Atheist versus agnostic:  these words are often seen as opposing sides of a dichotomy.  If you're not a religious believer, you're either an agnostic who's just not sure or you're an atheist who's absolutely certain of the non-existence of god or gods.  The commonly assumed definitions of these terms, though, are incomplete and, especially in the case of atheism, not really very useful.  Even non-believers such as Albert Einstein and Carl Sagan rejected the "atheist" label because, to them, it implied certainty.

Einstein, for instance, insisted he was not an atheist even while writing,

It was, of course, a lie what you read about my religious convictions, a lie which is being systematically repeated. I do not believe in a personal God and I have never denied this but have expressed it clearly. If something is in me which can be called religious then it is the unbounded admiration for the structure of the world so far as our science can reveal it.[1782]

Sagan said:

An atheist has to know a lot more than I know. An atheist is someone who knows there is no god.[1783]

but also wrote the seemingly conflicting:

Life is but a momentary glimpse of the wonder of this astonishing universe, and it is sad to see so many dreaming it away on spiritual fantasy.[1784]

Both men made it clear they were non-atheists who held no beliefs in a personal god.  Were they atheists, or agnostics... or both?  Neither?

Agnosticism: I Don't Know

Militant Agnostic(76238)Credit: Zazzle.comThe term "agnostic" is believed to have been coined by TH Huxley around 1873 from the Greek a- ("not") and gnostos ("to be known").  [1785]  So an agnostic is simply a person who does not claim to know whether the divine exists or not.  Some take it further, claiming that it is impossible to know.

What's important to note is that agnosticism only describes one's claimed knowledge of God and says absolutely nothing about one's belief.  It's very likely that church pews all over the world hold a vast number of doubting believers, and likewise that many readers with a copy of "The God Delusion" on their bookshelves don't claim to know for sure if God is real.

Atheism: I Don't Believe

AtheismCredit: releasingreligion.blogspot.comAtheism, also from the Greek, means literally something like "no god belief" - and the key word here is "belief".  Atheism is, in general, not a belief in the lack of gods, it is a lack of belief in gods; the distinction is subtle but important.

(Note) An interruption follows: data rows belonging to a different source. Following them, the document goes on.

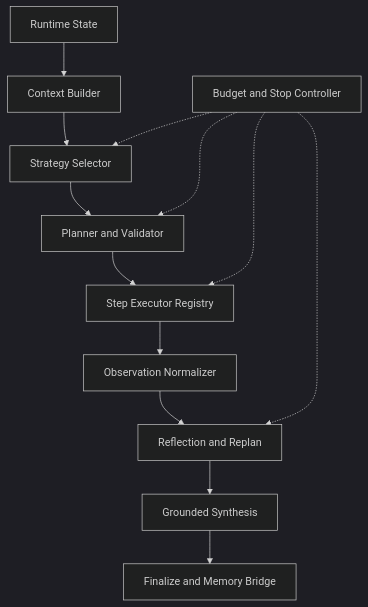
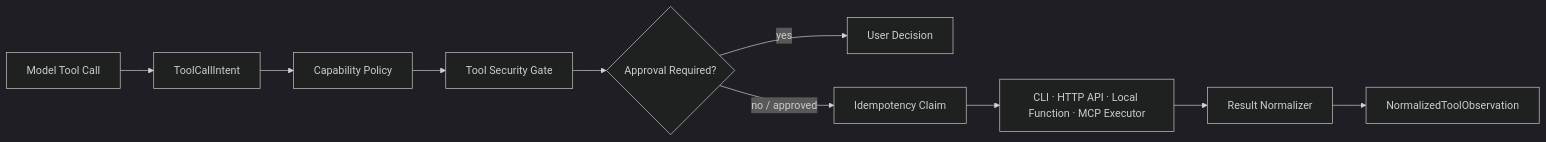
One commit to ProfessorZhi/Zuno changed the fourth of 4 diagrams in docs/architecture/architecture.md. Above: the diagram before and after it, drawn with Mermaid (dark theme). The commit also changed other lines of this file, not shown here.

Commit message:
Rewrite target architecture as text-first lean enterprise design

````diff
--- a/docs/architecture/architecture.md
+++ b/docs/architecture/architecture.md
@@ -915,12 +906,12 @@
 ```mermaid
-flowchart TB
-  State[Runtime State] --> Context[Context Builder]
-  Context --> Strategy[Strategy Selector]
-  Strategy --> Planner[Planner and Validator]
-  Planner --> Executor[Step Executor Registry]
-  Executor --> Observe[Observation Normalizer]
-  Observe --> Reflect[Reflection and Replan]
-  Reflect --> Synthesis[Grounded Synthesis]
-  Synthesis --> Finalize[Finalize and Memory Bridge]
-  Limits[Budget and Stop Controller] -.-> Strategy & Planner & Executor & Reflect
+flowchart LR
+  Model[Model Tool Call] --> Intent[ToolCallIntent]
+  Intent --> Policy[Capability Policy]
+  Policy --> Security[Tool Security Gate]
+  Security --> Approval{Approval Required?}
+  Approval -->|yes| User[User Decision]
+  Approval -->|no / approved| Claim[Idempotency Claim]
+  Claim --> Executor[CLI · HTTP API · Local Function · MCP Executor]
+  Executor --> Normalize[Result Normalizer]
+  Normalize --> Observation[NormalizedToolObservation]
 ```
````
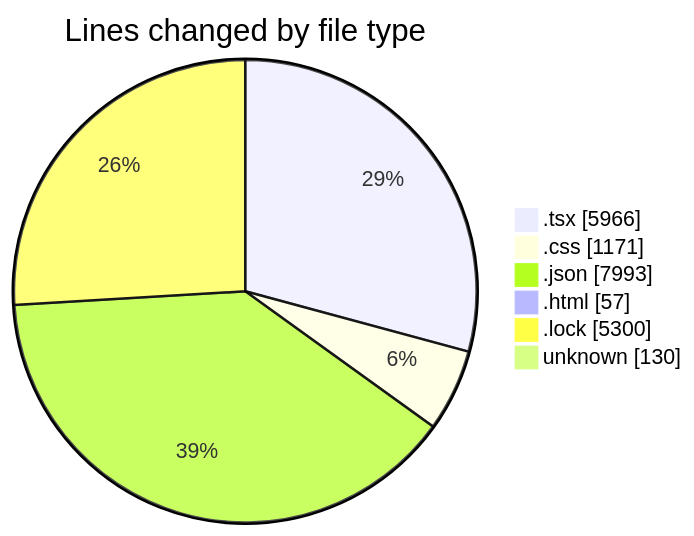
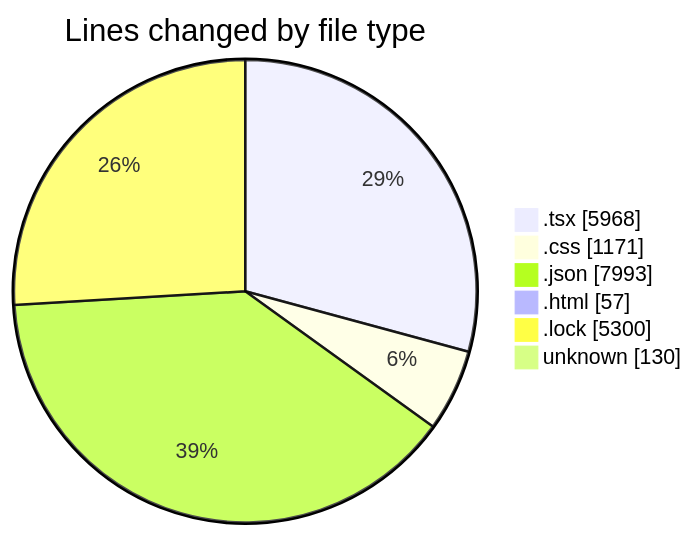
The first of 2 diagrams in 2025-08-12/ribbon/README.md (EIIisD/code-tracking), drawn with Mermaid before and after one commit. The commit also changed other lines of this file and 1 other file, not shown here.

````diff
--- a/2025-08-12/ribbon/README.md
+++ b/2025-08-12/ribbon/README.md
@@ -45,10 +45,10 @@
 ```mermaid
 pie showData
 title Lines changed by file type
-".tsx" : 5966
+".tsx" : 5968
 ".css" : 1171
 ".json" : 7993
 ".html" : 57
 ".lock" : 5300
 "unknown" : 130
 ```
````
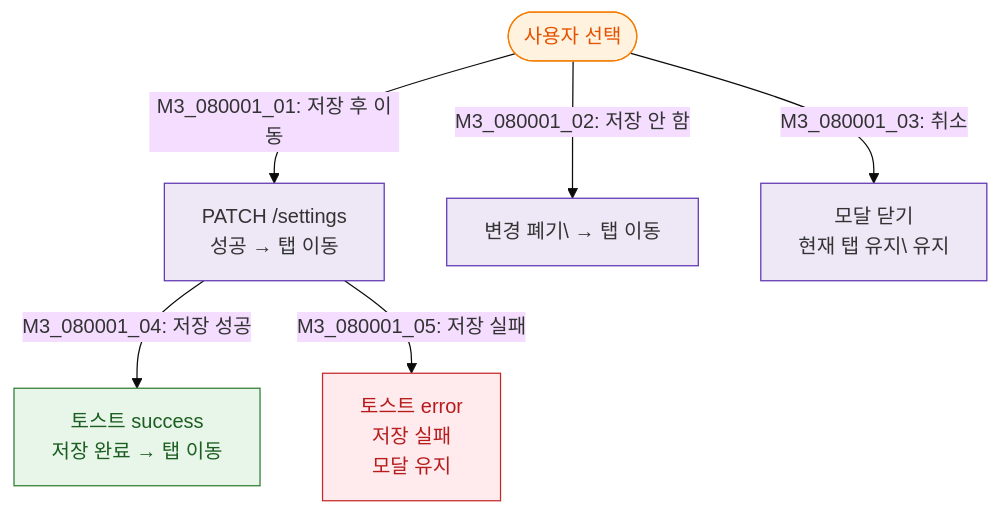
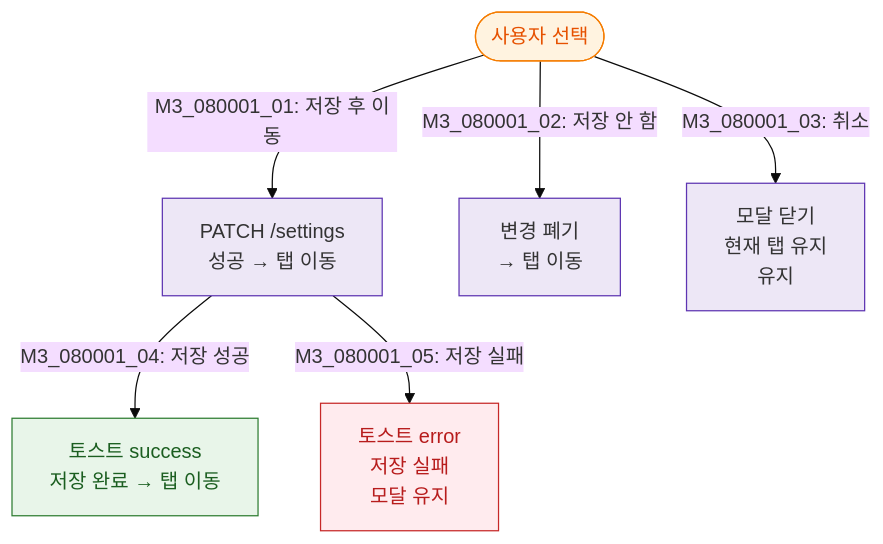
The diagram in docs/admin/다이어그램/D09_설정관리/DLG/DLG-080-001_미저장경고/M3_결과분기.md (dev-spogym/admin-pando), drawn with Mermaid (base theme) before and after one commit. The commit also changed 369 other files, not shown here.

````diff
--- a/docs/admin/다이어그램/D09_설정관리/DLG/DLG-080-001_미저장경고/M3_결과분기.md
+++ b/docs/admin/다이어그램/D09_설정관리/DLG/DLG-080-001_미저장경고/M3_결과분기.md
@@ -12,18 +12,18 @@
 ```mermaid
 flowchart TD
     Action([사용자 선택]) -->|"M3_080001_01: 저장 후 이동"|SavePath[PATCH /settings\n성공 → 탭 이동]
-    Action -->|"M3_080001_02: 저장 안 함"|DiscardPath[변경 폐기\ → 탭 이동]
-    Action -->|"M3_080001_03: 취소"|CancelPath[모달 닫기\n현재 탭 유지\ 유지]
+    Action -->|"M3_080001_02: 저장 안 함"|DiscardPath[변경 폐기<br/> → 탭 이동]
+    Action -->|"M3_080001_03: 취소"|CancelPath[모달 닫기\n현재 탭 유지<br/> 유지]
 
     SavePath -->|"M3_080001_04: 저장 성공"|T_SaveOK[토스트 success\n저장 완료 → 탭 이동]
     SavePath -->|"M3_080001_05: 저장 실패"|T_SaveFail[토스트 error\n저장 실패\n모달 유지]
 
     classDef modal fill:#FFF3E0,stroke:#F57C00,color:#E65100
     classDef success fill:#E8F5E9,stroke:#2E7D32,color:#1B5E20
     classDef error fill:#FFEBEE,stroke:#C62828,color:#B71C1C
     classDef system fill:#EDE7F6,stroke:#5E35B2
     class Action modal
     class T_SaveOK success
     class T_SaveFail error
     class SavePath,DiscardPath,CancelPath system
 ```
````
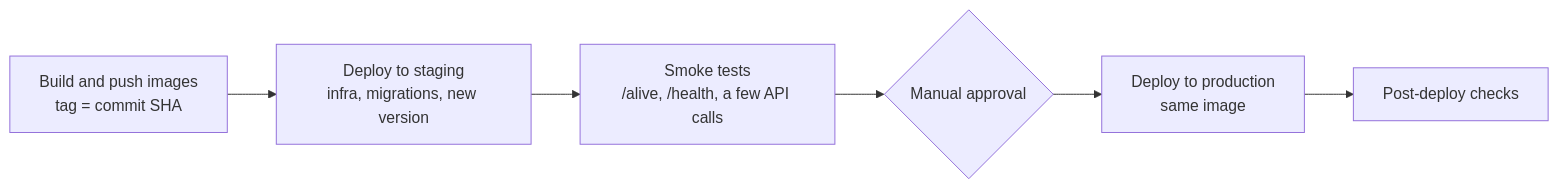
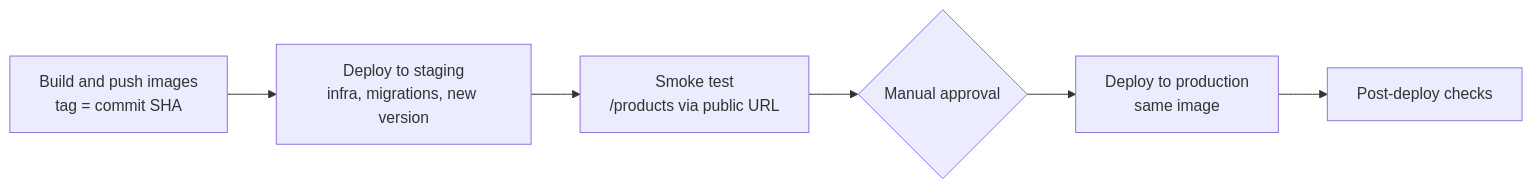
One commit to mgiuseppe/ProductApi_DotNet10 changed the diagram in docs/CICD.md. Above: the diagram before and after it, drawn with Mermaid. The commit also changed other lines of this file and 10 other files, not shown here.

````diff
--- a/docs/CICD.md
+++ b/docs/CICD.md
@@ -50,8 +68,8 @@
 ```mermaid
 flowchart LR
   A[Build and push images<br/>tag = commit SHA] --> B[Deploy to staging<br/>infra, migrations, new version]
-  B --> C[Smoke tests<br/>/alive, /health, a few API calls]
+  B --> C[Smoke test<br/>/products via public URL]
   C --> D{Manual approval}
   D --> E[Deploy to production<br/>same image]
   E --> F[Post-deploy checks]
 ```
````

Exceedingly few people, even among the most vocal and vehement promoters of non-belief, will ever claim or have ever claimed to "know" that the supernatural doesn't exist.  Instead, almost everyone will agree that it's not logically possible to disprove anything - not God, not Allah, not Zeus, not Odin, and not the invisible robot that's filming you for a popular extra-dimensional reality show as you read this.  The real atheist position, for most, is simply that none of the claims made about the divine are backed up by sufficient evidence to accept them as reality.  The statement, "I don't believe and there's nothing you can do to change my mind" is uncommon and looked down on within the atheist community; for them, a more appropriate response to religious claims would be, "Really?  Why should I believe that?"

Carl Sagan said, "Extraordinary claims require extraordinary evidence"[1783], and Christopher Hitchens took it a little further by stating, "That which can be asserted without evidence, can be dismissed without evidence."[1795]. This is the driving philosophy behind most expressions of non-belief.  Even Richard Dawkins, perhaps the best known proponent of the co-called "New Atheist" movement, proposes in his book "The God Delusion" a seven-point scale of belief[1794], where "1" is absolute surety about the existence of god(s), and "7" is absolute certainty that they don't exist.  He then rates himself as a "6" to "6.9" on that scale.

The Agnostic Atheist

While it's difficult to obtain hard data to know for sure, it seems likely that most self-proclaimed atheists are also agnostics and most self-proclaimed agnostics are also atheists.  The agnostic atheist is the person who says "I don't or can't know, but my experience so far has not led me to belief."  There's room in this spectrum for a wide range of opinions on religious practices and positions. 

It's even possible and, I suspect, not uncommon, to be an agnostic theist:  "I can't be sure, but I believe anyway."